Blood Urea Nitrogen (BUN)
The BUN test is primarily used, along with the creatinine test, to evaluate kidney function in a wide range of circumstances, to help diagnose kidney disease, and to monitor patients with acute or chronic kidney dysfunction or failure. It also may be used to evaluate a person’s general health status when ordered as part of a basic metabolic panel (BMP) or comprehensive metabolic panel (CMP).

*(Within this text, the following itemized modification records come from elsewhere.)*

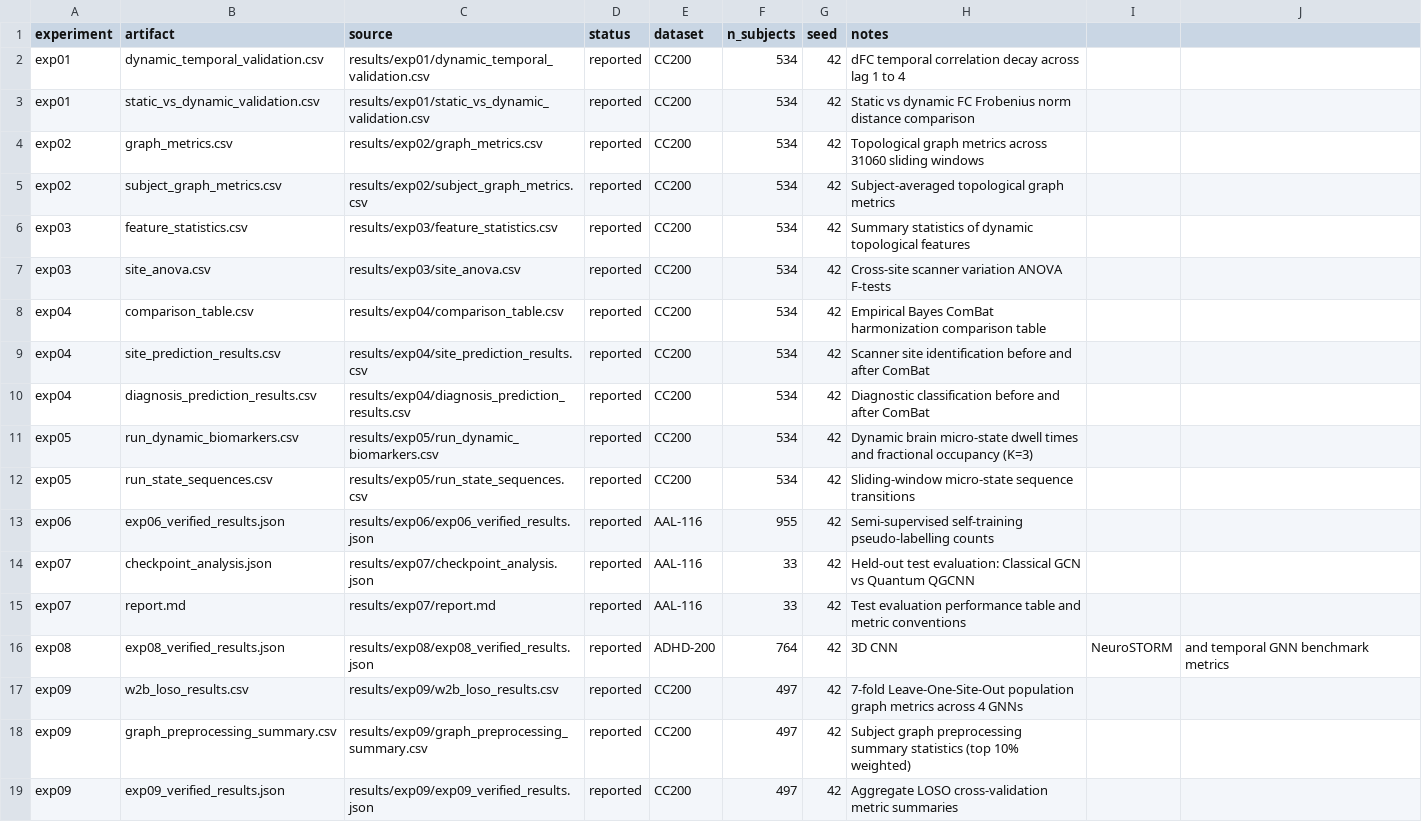
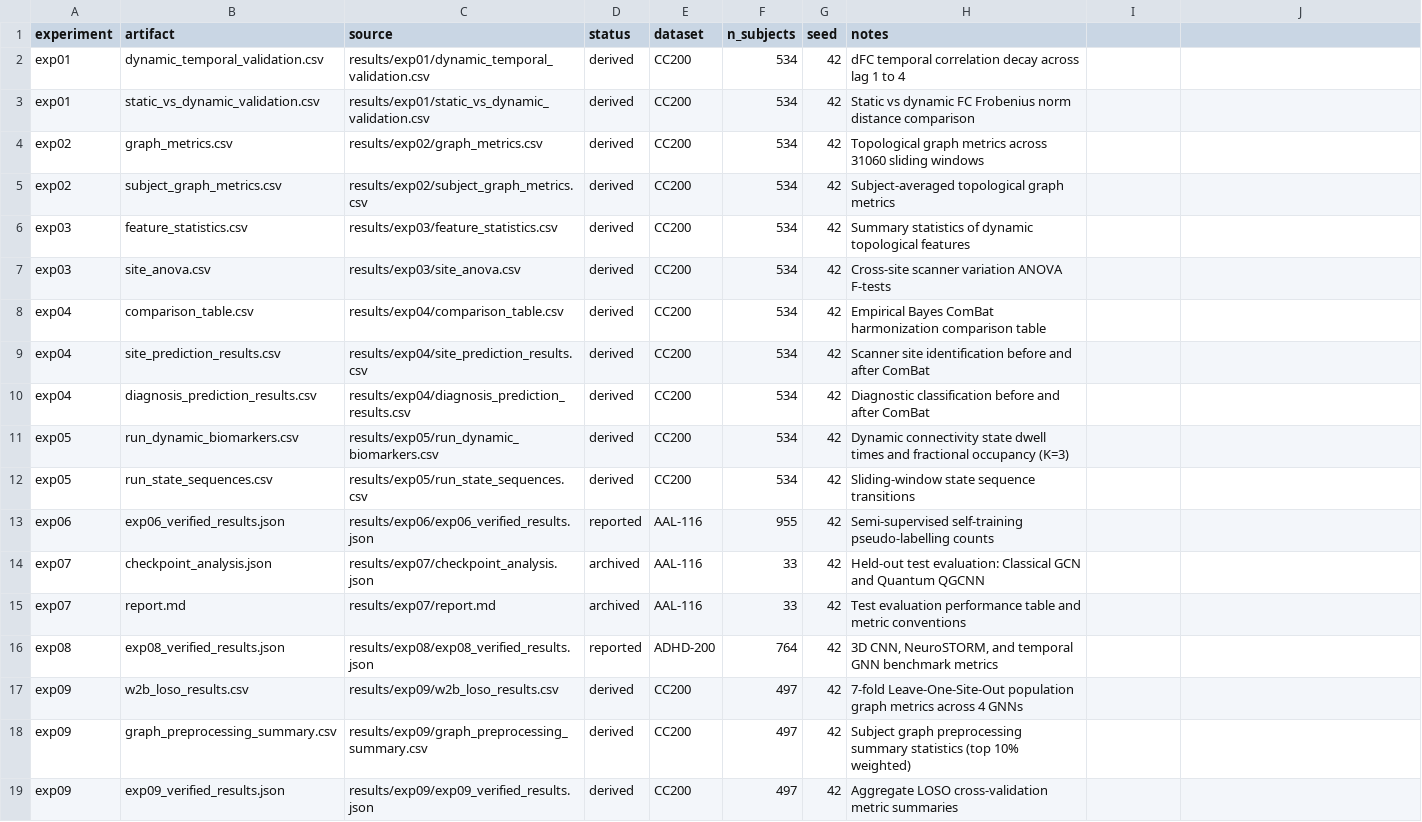
Before and after one commit to YashBhardwaj21/adhd-classification, a CSV file: results/manifest.csv, drawn as a sheet.

```diff
--- a/results/manifest.csv
+++ b/results/manifest.csv
@@ -1,19 +1,19 @@
 experiment,artifact,source,status,dataset,n_subjects,seed,notes
-exp01,dynamic_temporal_validation.csv,results/exp01/dynamic_temporal_validation.csv,reported,CC200,534,42,dFC temporal correlation decay across lag 1 to 4
-exp01,static_vs_dynamic_validation.csv,results/exp01/static_vs_dynamic_validation.csv,reported,CC200,534,42,Static vs dynamic FC Frobenius norm distance comparison
-exp02,graph_metrics.csv,results/exp02/graph_metrics.csv,reported,CC200,534,42,Topological graph metrics across 31060 sliding windows
-exp02,subject_graph_metrics.csv,results/exp02/subject_graph_metrics.csv,reported,CC200,534,42,Subject-averaged topological graph metrics
-exp03,feature_statistics.csv,results/exp03/feature_statistics.csv,reported,CC200,534,42,Summary statistics of dynamic topological features
-exp03,site_anova.csv,results/exp03/site_anova.csv,reported,CC200,534,42,Cross-site scanner variation ANOVA F-tests
-exp04,comparison_table.csv,results/exp04/comparison_table.csv,reported,CC200,534,42,Empirical Bayes ComBat harmonization comparison table
-exp04,site_prediction_results.csv,results/exp04/site_prediction_results.csv,reported,CC200,534,42,Scanner site identification before and after ComBat
-exp04,diagnosis_prediction_results.csv,results/exp04/diagnosis_prediction_results.csv,reported,CC200,534,42,Diagnostic classification before and after ComBat
-exp05,run_dynamic_biomarkers.csv,results/exp05/run_dynamic_biomarkers.csv,reported,CC200,534,42,Dynamic brain micro-state dwell times and fractional occupancy (K=3)
-exp05,run_state_sequences.csv,results/exp05/run_state_sequences.csv,reported,CC200,534,42,Sliding-window micro-state sequence transitions
+exp01,dynamic_temporal_validation.csv,results/exp01/dynamic_temporal_validation.csv,derived,CC200,534,42,dFC temporal correlation decay across lag 1 to 4
+exp01,static_vs_dynamic_validation.csv,results/exp01/static_vs_dynamic_validation.csv,derived,CC200,534,42,Static vs dynamic FC Frobenius norm distance comparison
+exp02,graph_metrics.csv,results/exp02/graph_metrics.csv,derived,CC200,534,42,Topological graph metrics across 31060 sliding windows
+exp02,subject_graph_metrics.csv,results/exp02/subject_graph_metrics.csv,derived,CC200,534,42,Subject-averaged topological graph metrics
+exp03,feature_statistics.csv,results/exp03/feature_statistics.csv,derived,CC200,534,42,Summary statistics of dynamic topological features
+exp03,site_anova.csv,results/exp03/site_anova.csv,derived,CC200,534,42,Cross-site scanner variation ANOVA F-tests
+exp04,comparison_table.csv,results/exp04/comparison_table.csv,derived,CC200,534,42,Empirical Bayes ComBat harmonization comparison table
+exp04,site_prediction_results.csv,results/exp04/site_prediction_results.csv,derived,CC200,534,42,Scanner site identification before and after ComBat
+exp04,diagnosis_prediction_results.csv,results/exp04/diagnosis_prediction_results.csv,derived,CC200,534,42,Diagnostic classification before and after ComBat
+exp05,run_dynamic_biomarkers.csv,results/exp05/run_dynamic_biomarkers.csv,derived,CC200,534,42,Dynamic connectivity state dwell times and fractional occupancy (K=3)
+exp05,run_state_sequences.csv,results/exp05/run_state_sequences.csv,derived,CC200,534,42,Sliding-window state sequence transitions
 exp06,exp06_verified_results.json,results/exp06/exp06_verified_results.json,reported,AAL-116,955,42,Semi-supervised self-training pseudo-labelling counts
-exp07,checkpoint_analysis.json,results/exp07/checkpoint_analysis.json,reported,AAL-116,33,42,Held-out test evaluation: Classical GCN vs Quantum QGCNN
-exp07,report.md,results/exp07/report.md,reported,AAL-116,33,42,Test evaluation performance table and metric conventions
-exp08,exp08_verified_results.json,results/exp08/exp08_verified_results.json,reported,ADHD-200,764,42,3D CNN, NeuroSTORM, and temporal GNN benchmark metrics
-exp09,w2b_loso_results.csv,results/exp09/w2b_loso_results.csv,reported,CC200,497,42,7-fold Leave-One-Site-Out population graph metrics across 4 GNNs
-exp09,graph_preprocessing_summary.csv,results/exp09/graph_preprocessing_summary.csv,reported,CC200,497,42,Subject graph preprocessing summary statistics (top 10% weighted)
-exp09,exp09_verified_results.json,results/exp09/exp09_verified_results.json,reported,CC200,497,42,Aggregate LOSO cross-validation metric summaries
+exp07,checkpoint_analysis.json,results/exp07/checkpoint_analysis.json,archived,AAL-116,33,42,"Held-out test evaluation: Classical GCN and Quantum QGCNN"
+exp07,report.md,results/exp07/report.md,archived,AAL-116,33,42,Test evaluation performance table and metric conventions
+exp08,exp08_verified_results.json,results/exp08/exp08_verified_results.json,reported,ADHD-200,764,42,"3D CNN, NeuroSTORM, and temporal GNN benchmark metrics"
+exp09,w2b_loso_results.csv,results/exp09/w2b_loso_results.csv,derived,CC200,497,42,7-fold Leave-One-Site-Out population graph metrics across 4 GNNs
+exp09,graph_preprocessing_summary.csv,results/exp09/graph_preprocessing_summary.csv,derived,CC200,497,42,Subject graph preprocessing summary statistics (top 10% weighted)
+exp09,exp09_verified_results.json,results/exp09/exp09_verified_results.json,derived,CC200,497,42,Aggregate LOSO cross-validation metric summaries
```
Also changed, not shown: 20 other files.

The creatinine blood test is used along with a BUN (blood urea nitrogen) test to assess kidney function. Both are frequently ordered as part of a basic or comprehensive metabolic panel (BMP or CMP), groups of tests that are performed to evaluate the function of the body’s major organs. BMP or CMP tests are used to screen healthy people during routine physical exams and to help evaluate acutely or chronically ill patients in the emergency room and/or hospital. If the creatinine and BUN tests are found to be abnormal or if you have an underlying disease, such as diabetes, that is known to affect the kidneys, then these two tests may be used to monitor the progress of kidney dysfunction and the effectiveness of treatment. Blood creatinine and BUN tests may also be ordered to evaluate kidney function prior to some procedures, such as a CT (computed tomography) scan, that may require the use of drugs that can damage the kidneys.

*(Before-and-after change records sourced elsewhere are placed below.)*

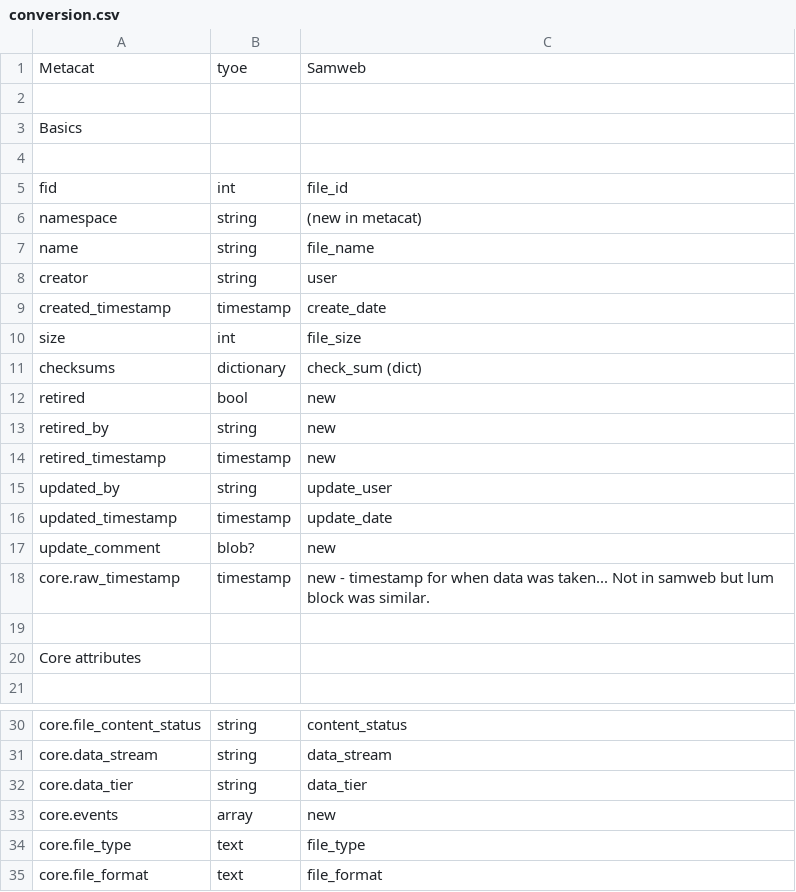
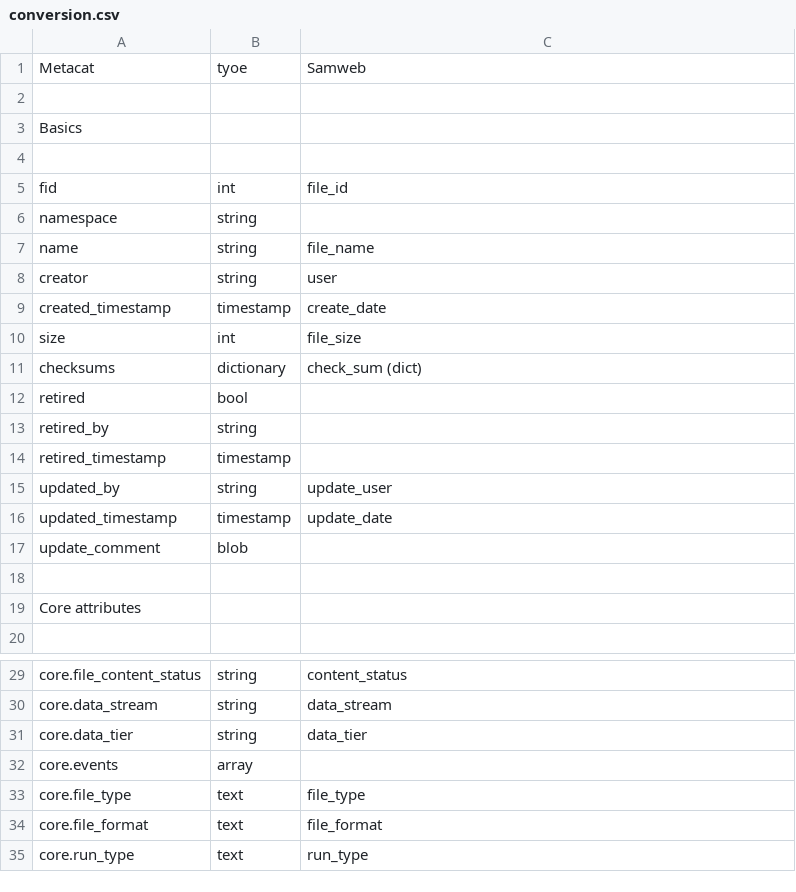
Before and after one commit to StevenCTimm/DataCatalogDocs, a CSV file: docs/source/conversion.csv, drawn as a sheet; only a part is shown, gaps mark what is left out; the shorter side is filled out with more unchanged rows.

Commit message:
update sam conversion table

```diff
--- a/docs/source/conversion.csv
+++ b/docs/source/conversion.csv
@@ -5,3 +5,3 @@ Basics,,
 fid,int,file_id
-namespace,string,(new in metacat)
+namespace,string,
 name,string,file_name
@@ -11,9 +11,8 @@ size,int,file_size
 checksums,dictionary,check_sum (dict)
-retired,bool,new
-retired_by,string,new
-retired_timestamp,timestamp,new
+retired,bool,
+retired_by,string,
+retired_timestamp,timestamp,
 updated_by,string,update_user
 updated_timestamp,timestamp,update_date
-update_comment,blob? ,new
-core.raw_timestamp,timestamp,new - timestamp for when data was taken... Not in samweb but lum block was similar. 
+update_comment,blob,
 ,,
@@ -32,3 +31,3 @@ core.data_stream,string,data_stream
 core.data_tier,string,data_tier
-core.events,array,new
+core.events,array,
 core.file_type,text,file_type
```
Also changed, not shown: 5 other files.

The eGFR test is used to screen for and detect early kidney damage and to monitor kidney status. It is performed by ordering a creatinine test and calculating the eGFR. The creatinine test is ordered frequently as part of a routine comprehensive metabolic panel (CMP)or basic metabolic panel (BMP), or along with a blood urea nitrogen (BUN) test whenever a doctor wants to evaluate the status of the kidneys. It is ordered to monitor those with known kidney disease and those with conditions such as diabetes and hypertension that may lead to kidney damage. eGFR of 60 or higher (>60) is in the normal range. Below 60 (<60) may mean kidney disease, and 15 or lower may mean kidney failure.

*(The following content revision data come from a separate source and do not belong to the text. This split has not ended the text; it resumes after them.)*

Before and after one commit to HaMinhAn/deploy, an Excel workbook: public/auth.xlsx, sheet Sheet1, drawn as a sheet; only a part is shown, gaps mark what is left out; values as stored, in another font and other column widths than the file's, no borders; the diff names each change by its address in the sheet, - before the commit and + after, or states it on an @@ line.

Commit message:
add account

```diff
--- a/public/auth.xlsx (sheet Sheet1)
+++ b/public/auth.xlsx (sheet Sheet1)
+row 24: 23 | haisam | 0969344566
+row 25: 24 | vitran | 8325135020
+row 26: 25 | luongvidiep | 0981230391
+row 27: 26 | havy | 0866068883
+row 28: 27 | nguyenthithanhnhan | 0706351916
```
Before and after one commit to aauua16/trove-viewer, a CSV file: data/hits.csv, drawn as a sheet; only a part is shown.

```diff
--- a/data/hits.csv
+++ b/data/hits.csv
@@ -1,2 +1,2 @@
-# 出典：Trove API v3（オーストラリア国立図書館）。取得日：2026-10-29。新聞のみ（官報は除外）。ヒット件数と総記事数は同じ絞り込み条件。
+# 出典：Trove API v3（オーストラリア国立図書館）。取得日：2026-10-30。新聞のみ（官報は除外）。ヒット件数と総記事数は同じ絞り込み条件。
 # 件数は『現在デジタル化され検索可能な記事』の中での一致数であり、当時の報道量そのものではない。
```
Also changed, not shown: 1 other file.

Currently, the main use for LDH is as a general indicator of the existence and severity of acute or chronic tissue damage and, sometimes, as a monitor of progressive conditions such as some cancers, kidney disease, and liver disease. It used to be ordered to help diagnose and monitor a heart attack, but the troponin test has largely replaced LDH in this role. LDH isoenzymes may be used in differential diagnosis to help determine which organs are likely to be involved.